### Material provided:
=== Section Start ===

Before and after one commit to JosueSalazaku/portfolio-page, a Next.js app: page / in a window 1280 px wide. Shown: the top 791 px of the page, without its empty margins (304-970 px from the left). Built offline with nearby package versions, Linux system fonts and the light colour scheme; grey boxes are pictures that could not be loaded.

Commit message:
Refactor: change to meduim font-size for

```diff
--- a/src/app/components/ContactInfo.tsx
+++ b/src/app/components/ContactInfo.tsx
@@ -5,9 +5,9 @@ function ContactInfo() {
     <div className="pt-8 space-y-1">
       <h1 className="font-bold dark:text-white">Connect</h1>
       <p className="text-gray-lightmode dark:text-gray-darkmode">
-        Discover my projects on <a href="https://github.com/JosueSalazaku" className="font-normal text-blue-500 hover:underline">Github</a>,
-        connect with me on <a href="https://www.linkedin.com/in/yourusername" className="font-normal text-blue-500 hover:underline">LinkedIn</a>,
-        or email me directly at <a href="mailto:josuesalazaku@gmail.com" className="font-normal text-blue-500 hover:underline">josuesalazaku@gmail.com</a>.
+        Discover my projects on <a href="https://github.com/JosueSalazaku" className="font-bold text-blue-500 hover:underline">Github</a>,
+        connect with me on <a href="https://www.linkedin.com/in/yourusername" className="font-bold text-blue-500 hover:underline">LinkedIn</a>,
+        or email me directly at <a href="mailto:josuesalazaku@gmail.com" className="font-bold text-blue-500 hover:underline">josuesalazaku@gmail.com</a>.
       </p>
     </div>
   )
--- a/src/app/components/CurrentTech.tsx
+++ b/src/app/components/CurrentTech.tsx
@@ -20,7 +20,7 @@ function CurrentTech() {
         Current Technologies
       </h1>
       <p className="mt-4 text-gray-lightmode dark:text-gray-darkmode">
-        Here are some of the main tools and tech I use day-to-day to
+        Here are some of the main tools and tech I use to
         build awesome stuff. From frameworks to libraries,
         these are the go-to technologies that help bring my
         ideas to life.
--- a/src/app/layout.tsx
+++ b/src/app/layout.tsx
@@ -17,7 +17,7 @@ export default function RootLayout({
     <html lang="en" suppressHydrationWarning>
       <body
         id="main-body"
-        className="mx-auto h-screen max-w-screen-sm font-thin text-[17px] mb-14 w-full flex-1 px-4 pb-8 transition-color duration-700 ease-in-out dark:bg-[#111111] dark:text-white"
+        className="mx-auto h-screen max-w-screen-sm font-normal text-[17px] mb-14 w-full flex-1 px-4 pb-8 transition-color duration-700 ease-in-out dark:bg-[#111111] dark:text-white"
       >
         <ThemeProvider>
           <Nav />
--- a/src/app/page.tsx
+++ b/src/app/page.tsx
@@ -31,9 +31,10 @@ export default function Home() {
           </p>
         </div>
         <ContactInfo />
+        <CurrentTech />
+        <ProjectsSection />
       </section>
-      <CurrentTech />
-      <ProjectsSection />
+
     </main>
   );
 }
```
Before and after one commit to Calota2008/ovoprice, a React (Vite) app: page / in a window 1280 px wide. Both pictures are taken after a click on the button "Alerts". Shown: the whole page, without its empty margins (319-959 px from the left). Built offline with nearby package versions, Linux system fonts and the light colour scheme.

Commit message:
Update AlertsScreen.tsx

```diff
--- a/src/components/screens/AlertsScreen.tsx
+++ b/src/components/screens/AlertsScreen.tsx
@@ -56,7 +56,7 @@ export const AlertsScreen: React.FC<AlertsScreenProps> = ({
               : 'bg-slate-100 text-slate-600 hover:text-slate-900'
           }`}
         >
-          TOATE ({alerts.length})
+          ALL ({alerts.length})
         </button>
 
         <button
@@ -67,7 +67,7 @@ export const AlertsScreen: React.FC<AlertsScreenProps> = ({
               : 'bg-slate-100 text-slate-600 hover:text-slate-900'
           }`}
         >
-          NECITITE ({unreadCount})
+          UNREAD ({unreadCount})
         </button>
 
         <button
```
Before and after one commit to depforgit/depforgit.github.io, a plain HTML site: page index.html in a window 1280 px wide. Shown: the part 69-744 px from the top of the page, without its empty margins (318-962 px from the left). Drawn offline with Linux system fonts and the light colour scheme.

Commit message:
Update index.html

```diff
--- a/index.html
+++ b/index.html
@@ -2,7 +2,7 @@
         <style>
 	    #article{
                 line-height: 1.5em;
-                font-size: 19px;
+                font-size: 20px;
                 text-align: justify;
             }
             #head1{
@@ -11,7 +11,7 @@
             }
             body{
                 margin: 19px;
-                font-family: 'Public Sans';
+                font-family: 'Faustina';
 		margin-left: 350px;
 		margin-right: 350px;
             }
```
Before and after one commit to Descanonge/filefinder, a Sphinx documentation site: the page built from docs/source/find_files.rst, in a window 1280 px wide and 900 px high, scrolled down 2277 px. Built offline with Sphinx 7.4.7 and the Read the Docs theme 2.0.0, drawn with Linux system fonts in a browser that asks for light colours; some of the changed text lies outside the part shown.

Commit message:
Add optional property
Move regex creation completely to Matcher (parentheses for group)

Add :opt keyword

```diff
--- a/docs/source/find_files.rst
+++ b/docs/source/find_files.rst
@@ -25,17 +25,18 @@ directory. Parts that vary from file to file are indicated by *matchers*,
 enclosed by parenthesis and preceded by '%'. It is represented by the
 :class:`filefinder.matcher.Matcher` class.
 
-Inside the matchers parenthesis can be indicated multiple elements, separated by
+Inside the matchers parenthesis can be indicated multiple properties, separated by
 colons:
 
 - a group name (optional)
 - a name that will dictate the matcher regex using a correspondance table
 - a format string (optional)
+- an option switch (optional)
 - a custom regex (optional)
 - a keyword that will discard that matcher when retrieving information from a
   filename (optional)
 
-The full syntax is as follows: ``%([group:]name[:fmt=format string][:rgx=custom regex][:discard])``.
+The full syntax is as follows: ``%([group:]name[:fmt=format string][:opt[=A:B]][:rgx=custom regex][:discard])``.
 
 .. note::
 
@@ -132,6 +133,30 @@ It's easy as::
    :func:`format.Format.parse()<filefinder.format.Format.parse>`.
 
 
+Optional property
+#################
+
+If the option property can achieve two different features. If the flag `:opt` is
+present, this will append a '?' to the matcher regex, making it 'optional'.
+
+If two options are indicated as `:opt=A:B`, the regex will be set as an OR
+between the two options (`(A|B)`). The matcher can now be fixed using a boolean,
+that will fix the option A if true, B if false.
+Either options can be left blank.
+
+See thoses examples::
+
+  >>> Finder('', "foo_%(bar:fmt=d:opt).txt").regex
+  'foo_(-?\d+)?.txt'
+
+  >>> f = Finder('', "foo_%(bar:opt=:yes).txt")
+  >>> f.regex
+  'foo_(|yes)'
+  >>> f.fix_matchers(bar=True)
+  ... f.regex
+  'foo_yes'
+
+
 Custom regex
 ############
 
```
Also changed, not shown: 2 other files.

=== Section End ===

### Problem requirements:
For the listing above, find how many lines hold the word "that". Only the number should be written.

### Task output:
7